### Data supplied ###

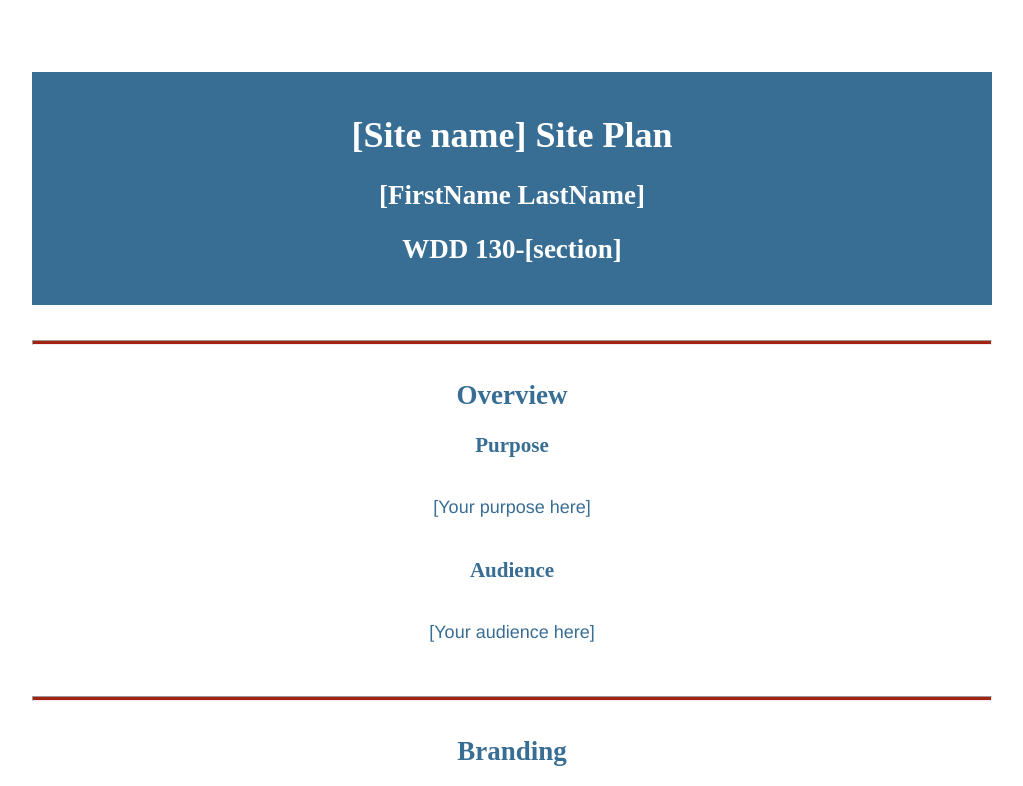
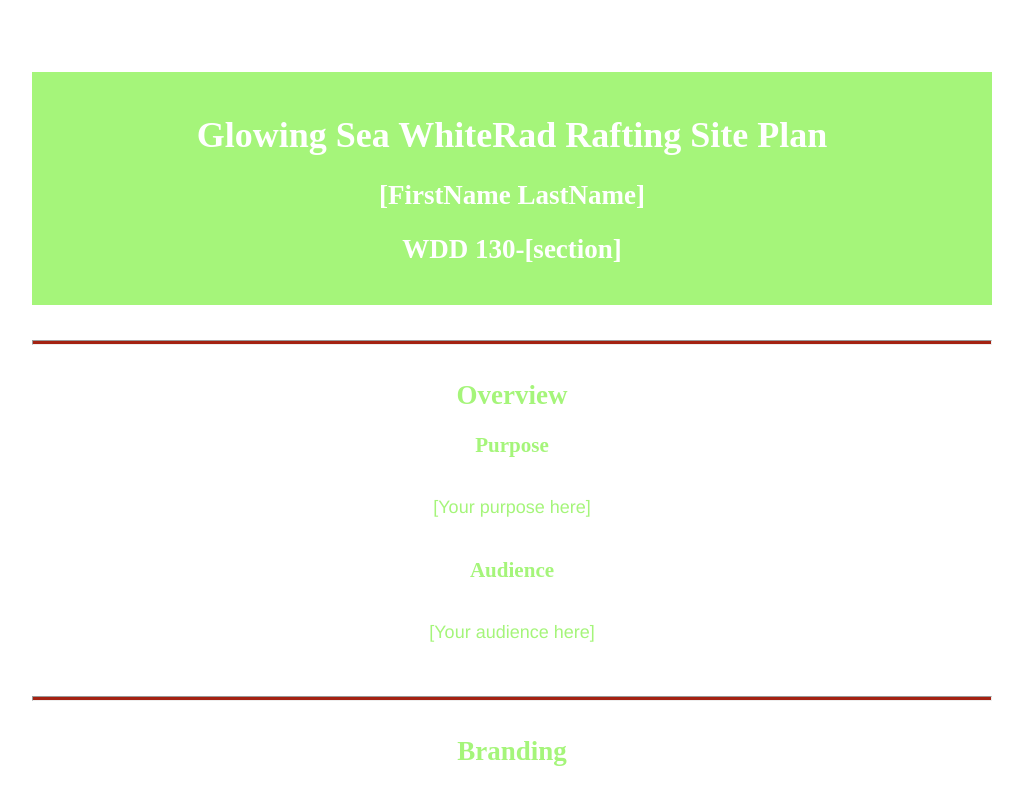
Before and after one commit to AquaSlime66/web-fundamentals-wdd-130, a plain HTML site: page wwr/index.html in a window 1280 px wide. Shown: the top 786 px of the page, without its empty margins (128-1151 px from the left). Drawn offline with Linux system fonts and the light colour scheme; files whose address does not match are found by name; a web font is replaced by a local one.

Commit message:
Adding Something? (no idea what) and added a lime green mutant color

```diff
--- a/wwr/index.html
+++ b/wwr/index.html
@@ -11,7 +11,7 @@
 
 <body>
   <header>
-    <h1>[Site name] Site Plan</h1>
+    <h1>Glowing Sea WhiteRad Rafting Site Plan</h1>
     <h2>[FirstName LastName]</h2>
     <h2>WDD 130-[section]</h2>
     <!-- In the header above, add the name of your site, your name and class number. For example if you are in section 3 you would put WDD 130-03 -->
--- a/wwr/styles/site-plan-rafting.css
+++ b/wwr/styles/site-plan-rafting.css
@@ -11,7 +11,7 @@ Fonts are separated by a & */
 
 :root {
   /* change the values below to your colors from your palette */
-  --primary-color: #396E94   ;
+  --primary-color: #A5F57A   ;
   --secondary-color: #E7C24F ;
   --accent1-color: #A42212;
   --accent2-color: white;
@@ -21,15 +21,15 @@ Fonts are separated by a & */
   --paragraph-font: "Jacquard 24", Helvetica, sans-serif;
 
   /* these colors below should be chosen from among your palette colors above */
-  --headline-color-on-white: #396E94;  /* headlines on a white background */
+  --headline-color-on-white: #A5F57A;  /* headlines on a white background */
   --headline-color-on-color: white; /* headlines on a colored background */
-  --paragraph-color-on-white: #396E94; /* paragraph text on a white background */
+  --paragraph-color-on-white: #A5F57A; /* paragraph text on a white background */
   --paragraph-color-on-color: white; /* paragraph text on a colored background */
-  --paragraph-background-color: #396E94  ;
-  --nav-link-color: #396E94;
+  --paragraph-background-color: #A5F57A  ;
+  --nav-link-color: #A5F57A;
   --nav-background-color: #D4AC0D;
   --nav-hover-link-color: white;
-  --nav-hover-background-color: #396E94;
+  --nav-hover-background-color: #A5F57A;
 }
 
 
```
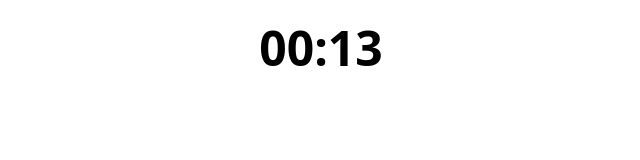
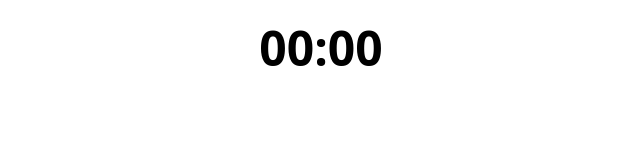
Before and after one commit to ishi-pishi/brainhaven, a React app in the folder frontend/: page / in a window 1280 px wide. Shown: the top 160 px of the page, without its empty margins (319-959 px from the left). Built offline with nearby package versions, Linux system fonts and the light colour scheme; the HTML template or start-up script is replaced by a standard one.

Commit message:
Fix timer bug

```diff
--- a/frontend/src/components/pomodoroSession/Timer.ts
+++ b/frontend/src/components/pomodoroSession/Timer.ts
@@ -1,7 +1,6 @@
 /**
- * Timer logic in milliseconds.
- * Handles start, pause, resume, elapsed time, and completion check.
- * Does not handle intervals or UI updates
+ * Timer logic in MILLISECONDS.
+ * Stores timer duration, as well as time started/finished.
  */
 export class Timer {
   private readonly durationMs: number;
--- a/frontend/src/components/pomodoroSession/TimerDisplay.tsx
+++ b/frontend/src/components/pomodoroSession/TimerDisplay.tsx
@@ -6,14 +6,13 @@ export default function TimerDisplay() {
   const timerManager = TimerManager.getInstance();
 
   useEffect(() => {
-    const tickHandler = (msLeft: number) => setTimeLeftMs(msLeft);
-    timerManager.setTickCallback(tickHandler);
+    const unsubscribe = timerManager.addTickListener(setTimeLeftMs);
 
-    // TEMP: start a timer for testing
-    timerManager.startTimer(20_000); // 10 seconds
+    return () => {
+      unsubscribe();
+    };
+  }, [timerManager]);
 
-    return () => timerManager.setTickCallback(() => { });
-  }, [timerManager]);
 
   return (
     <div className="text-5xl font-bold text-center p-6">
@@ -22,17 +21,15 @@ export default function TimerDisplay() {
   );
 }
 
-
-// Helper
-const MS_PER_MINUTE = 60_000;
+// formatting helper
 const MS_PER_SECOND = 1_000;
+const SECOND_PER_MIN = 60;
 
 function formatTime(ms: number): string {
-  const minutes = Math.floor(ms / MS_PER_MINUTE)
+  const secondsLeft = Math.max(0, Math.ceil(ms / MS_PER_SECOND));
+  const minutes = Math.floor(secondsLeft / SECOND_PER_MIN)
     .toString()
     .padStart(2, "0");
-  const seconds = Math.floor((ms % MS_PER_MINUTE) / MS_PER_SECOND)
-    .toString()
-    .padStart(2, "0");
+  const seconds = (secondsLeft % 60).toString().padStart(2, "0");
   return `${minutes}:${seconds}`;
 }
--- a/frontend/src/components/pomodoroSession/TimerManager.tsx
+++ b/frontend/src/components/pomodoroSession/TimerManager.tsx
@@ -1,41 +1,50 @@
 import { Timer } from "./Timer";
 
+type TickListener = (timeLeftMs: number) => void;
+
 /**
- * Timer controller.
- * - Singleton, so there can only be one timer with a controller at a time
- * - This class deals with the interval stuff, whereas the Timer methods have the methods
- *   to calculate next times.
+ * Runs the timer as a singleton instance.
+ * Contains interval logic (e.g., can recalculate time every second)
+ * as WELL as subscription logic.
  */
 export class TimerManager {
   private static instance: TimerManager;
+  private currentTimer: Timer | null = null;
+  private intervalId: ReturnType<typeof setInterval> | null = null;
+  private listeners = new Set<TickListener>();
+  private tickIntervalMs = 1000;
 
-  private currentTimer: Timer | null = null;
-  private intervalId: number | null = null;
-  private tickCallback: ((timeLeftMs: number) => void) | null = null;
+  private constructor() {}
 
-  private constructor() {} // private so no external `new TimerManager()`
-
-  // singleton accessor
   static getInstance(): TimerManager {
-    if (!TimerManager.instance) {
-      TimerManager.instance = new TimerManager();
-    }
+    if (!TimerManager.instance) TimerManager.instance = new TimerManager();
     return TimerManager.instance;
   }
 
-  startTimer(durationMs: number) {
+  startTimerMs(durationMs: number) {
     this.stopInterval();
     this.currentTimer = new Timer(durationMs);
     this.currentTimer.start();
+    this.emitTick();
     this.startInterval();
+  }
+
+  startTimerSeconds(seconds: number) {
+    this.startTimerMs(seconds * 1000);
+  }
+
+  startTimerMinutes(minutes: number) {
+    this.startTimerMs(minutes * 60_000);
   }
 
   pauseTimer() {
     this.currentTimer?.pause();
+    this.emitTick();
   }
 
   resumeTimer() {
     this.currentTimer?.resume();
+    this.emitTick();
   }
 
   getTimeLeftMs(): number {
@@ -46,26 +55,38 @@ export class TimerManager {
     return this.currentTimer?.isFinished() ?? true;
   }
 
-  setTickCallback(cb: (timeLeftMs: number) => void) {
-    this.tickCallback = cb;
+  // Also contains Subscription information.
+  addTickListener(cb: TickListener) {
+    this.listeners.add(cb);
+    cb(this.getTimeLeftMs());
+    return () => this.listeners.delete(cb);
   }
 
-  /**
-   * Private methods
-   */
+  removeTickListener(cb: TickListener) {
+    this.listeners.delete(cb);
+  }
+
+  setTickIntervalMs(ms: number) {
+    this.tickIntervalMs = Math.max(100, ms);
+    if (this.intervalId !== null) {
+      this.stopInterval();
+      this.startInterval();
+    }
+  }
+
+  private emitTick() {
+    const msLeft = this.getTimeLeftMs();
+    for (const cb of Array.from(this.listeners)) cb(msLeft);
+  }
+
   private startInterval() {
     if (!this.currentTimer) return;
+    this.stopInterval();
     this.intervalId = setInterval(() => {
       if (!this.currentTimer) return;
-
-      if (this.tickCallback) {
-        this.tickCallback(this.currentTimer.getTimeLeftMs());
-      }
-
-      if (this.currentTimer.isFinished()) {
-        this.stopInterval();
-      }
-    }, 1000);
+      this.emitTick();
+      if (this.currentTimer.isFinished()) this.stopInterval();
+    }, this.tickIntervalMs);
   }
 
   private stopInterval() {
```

###

--- Task goal ---
Repeat every record exactly, but not the pictures.

--- Reply to the exercise ---
Before and after one commit to AquaSlime66/web-fundamentals-wdd-130, a plain HTML site: page wwr/index.html in a window 1280 px wide. Shown: the top 786 px of the page, without its empty margins (128-1151 px from the left). Drawn offline with Linux system fonts and the light colour scheme; files whose address does not match are found by name; a web font is replaced by a local one.

Commit message:
Adding Something? (no idea what) and added a lime green mutant color

```diff
--- a/wwr/index.html
+++ b/wwr/index.html
@@ -11,7 +11,7 @@
 
 <body>
   <header>
-    <h1>[Site name] Site Plan</h1>
+    <h1>Glowing Sea WhiteRad Rafting Site Plan</h1>
     <h2>[FirstName LastName]</h2>
     <h2>WDD 130-[section]</h2>
     <!-- In the header above, add the name of your site, your name and class number. For example if you are in section 3 you would put WDD 130-03 -->
--- a/wwr/styles/site-plan-rafting.css
+++ b/wwr/styles/site-plan-rafting.css
@@ -11,7 +11,7 @@ Fonts are separated by a & */
 
 :root {
   /* change the values below to your colors from your palette */
-  --primary-color: #396E94   ;
+  --primary-color: #A5F57A   ;
   --secondary-color: #E7C24F ;
   --accent1-color: #A42212;
   --accent2-color: white;
@@ -21,15 +21,15 @@ Fonts are separated by a & */
   --paragraph-font: "Jacquard 24", Helvetica, sans-serif;
 
   /* these colors below should be chosen from among your palette colors above */
-  --headline-color-on-white: #396E94;  /* headlines on a white background */
+  --headline-color-on-white: #A5F57A;  /* headlines on a white background */
   --headline-color-on-color: white; /* headlines on a colored background */
-  --paragraph-color-on-white: #396E94; /* paragraph text on a white background */
+  --paragraph-color-on-white: #A5F57A; /* paragraph text on a white background */
   --paragraph-color-on-color: white; /* paragraph text on a colored background */
-  --paragraph-background-color: #396E94  ;
-  --nav-link-color: #396E94;
+  --paragraph-background-color: #A5F57A  ;
+  --nav-link-color: #A5F57A;
   --nav-background-color: #D4AC0D;
   --nav-hover-link-color: white;
-  --nav-hover-background-color: #396E94;
+  --nav-hover-background-color: #A5F57A;
 }
 
 
```
Before and after one commit to ishi-pishi/brainhaven, a React app in the folder frontend/: page / in a window 1280 px wide. Shown: the top 160 px of the page, without its empty margins (319-959 px from the left). Built offline with nearby package versions, Linux system fonts and the light colour scheme; the HTML template or start-up script is replaced by a standard one.

Commit message:
Fix timer bug

```diff
--- a/frontend/src/components/pomodoroSession/Timer.ts
+++ b/frontend/src/components/pomodoroSession/Timer.ts
@@ -1,7 +1,6 @@
 /**
- * Timer logic in milliseconds.
- * Handles start, pause, resume, elapsed time, and completion check.
- * Does not handle intervals or UI updates
+ * Timer logic in MILLISECONDS.
+ * Stores timer duration, as well as time started/finished.
  */
 export class Timer {
   private readonly durationMs: number;
--- a/frontend/src/components/pomodoroSession/TimerDisplay.tsx
+++ b/frontend/src/components/pomodoroSession/TimerDisplay.tsx
@@ -6,14 +6,13 @@ export default function TimerDisplay() {
   const timerManager = TimerManager.getInstance();
 
   useEffect(() => {
-    const tickHandler = (msLeft: number) => setTimeLeftMs(msLeft);
-    timerManager.setTickCallback(tickHandler);
+    const unsubscribe = timerManager.addTickListener(setTimeLeftMs);
 
-    // TEMP: start a timer for testing
-    timerManager.startTimer(20_000); // 10 seconds
+    return () => {
+      unsubscribe();
+    };
+  }, [timerManager]);
 
-    return () => timerManager.setTickCallback(() => { });
-  }, [timerManager]);
 
   return (
     <div className="text-5xl font-bold text-center p-6">
@@ -22,17 +21,15 @@ export default function TimerDisplay() {
   );
 }
 
-
-// Helper
-const MS_PER_MINUTE = 60_000;
+// formatting helper
 const MS_PER_SECOND = 1_000;
+const SECOND_PER_MIN = 60;
 
 function formatTime(ms: number): string {
-  const minutes = Math.floor(ms / MS_PER_MINUTE)
+  const secondsLeft = Math.max(0, Math.ceil(ms / MS_PER_SECOND));
+  const minutes = Math.floor(secondsLeft / SECOND_PER_MIN)
     .toString()
     .padStart(2, "0");
-  const seconds = Math.floor((ms % MS_PER_MINUTE) / MS_PER_SECOND)
-    .toString()
-    .padStart(2, "0");
+  const seconds = (secondsLeft % 60).toString().padStart(2, "0");
   return `${minutes}:${seconds}`;
 }
--- a/frontend/src/components/pomodoroSession/TimerManager.tsx
+++ b/frontend/src/components/pomodoroSession/TimerManager.tsx
@@ -1,41 +1,50 @@
 import { Timer } from "./Timer";
 
+type TickListener = (timeLeftMs: number) => void;
+
 /**
- * Timer controller.
- * - Singleton, so there can only be one timer with a controller at a time
- * - This class deals with the interval stuff, whereas the Timer methods have the methods
- *   to calculate next times.
+ * Runs the timer as a singleton instance.
+ * Contains interval logic (e.g., can recalculate time every second)
+ * as WELL as subscription logic.
  */
 export class TimerManager {
   private static instance: TimerManager;
+  private currentTimer: Timer | null = null;
+  private intervalId: ReturnType<typeof setInterval> | null = null;
+  private listeners = new Set<TickListener>();
+  private tickIntervalMs = 1000;
 
-  private currentTimer: Timer | null = null;
-  private intervalId: number | null = null;
-  private tickCallback: ((timeLeftMs: number) => void) | null = null;
+  private constructor() {}
 
-  private constructor() {} // private so no external `new TimerManager()`
-
-  // singleton accessor
   static getInstance(): TimerManager {
-    if (!TimerManager.instance) {
-      TimerManager.instance = new TimerManager();
-    }
+    if (!TimerManager.instance) TimerManager.instance = new TimerManager();
     return TimerManager.instance;
   }
 
-  startTimer(durationMs: number) {
+  startTimerMs(durationMs: number) {
     this.stopInterval();
     this.currentTimer = new Timer(durationMs);
     this.currentTimer.start();
+    this.emitTick();
     this.startInterval();
+  }
+
+  startTimerSeconds(seconds: number) {
+    this.startTimerMs(seconds * 1000);
+  }
+
+  startTimerMinutes(minutes: number) {
+    this.startTimerMs(minutes * 60_000);
   }
 
   pauseTimer() {
     this.currentTimer?.pause();
+    this.emitTick();
   }
 
   resumeTimer() {
     this.currentTimer?.resume();
+    this.emitTick();
   }
 
   getTimeLeftMs(): number {
@@ -46,26 +55,38 @@ export class TimerManager {
     return this.currentTimer?.isFinished() ?? true;
   }
 
-  setTickCallback(cb: (timeLeftMs: number) => void) {
-    this.tickCallback = cb;
+  // Also contains Subscription information.
+  addTickListener(cb: TickListener) {
+    this.listeners.add(cb);
+    cb(this.getTimeLeftMs());
+    return () => this.listeners.delete(cb);
   }
 
-  /**
-   * Private methods
-   */
+  removeTickListener(cb: TickListener) {
+    this.listeners.delete(cb);
+  }
+
+  setTickIntervalMs(ms: number) {
+    this.tickIntervalMs = Math.max(100, ms);
+    if (this.intervalId !== null) {
+      this.stopInterval();
+      this.startInterval();
+    }
+  }
+
+  private emitTick() {
+    const msLeft = this.getTimeLeftMs();
+    for (const cb of Array.from(this.listeners)) cb(msLeft);
+  }
+
   private startInterval() {
     if (!this.currentTimer) return;
+    this.stopInterval();
     this.intervalId = setInterval(() => {
       if (!this.currentTimer) return;
-
-      if (this.tickCallback) {
-        this.tickCallback(this.currentTimer.getTimeLeftMs());
-      }
-
-      if (this.currentTimer.isFinished()) {
-        this.stopInterval();
-      }
-    }, 1000);
+      this.emitTick();
+      if (this.currentTimer.isFinished()) this.stopInterval();
+    }, this.tickIntervalMs);
   }
 
   private stopInterval() {
```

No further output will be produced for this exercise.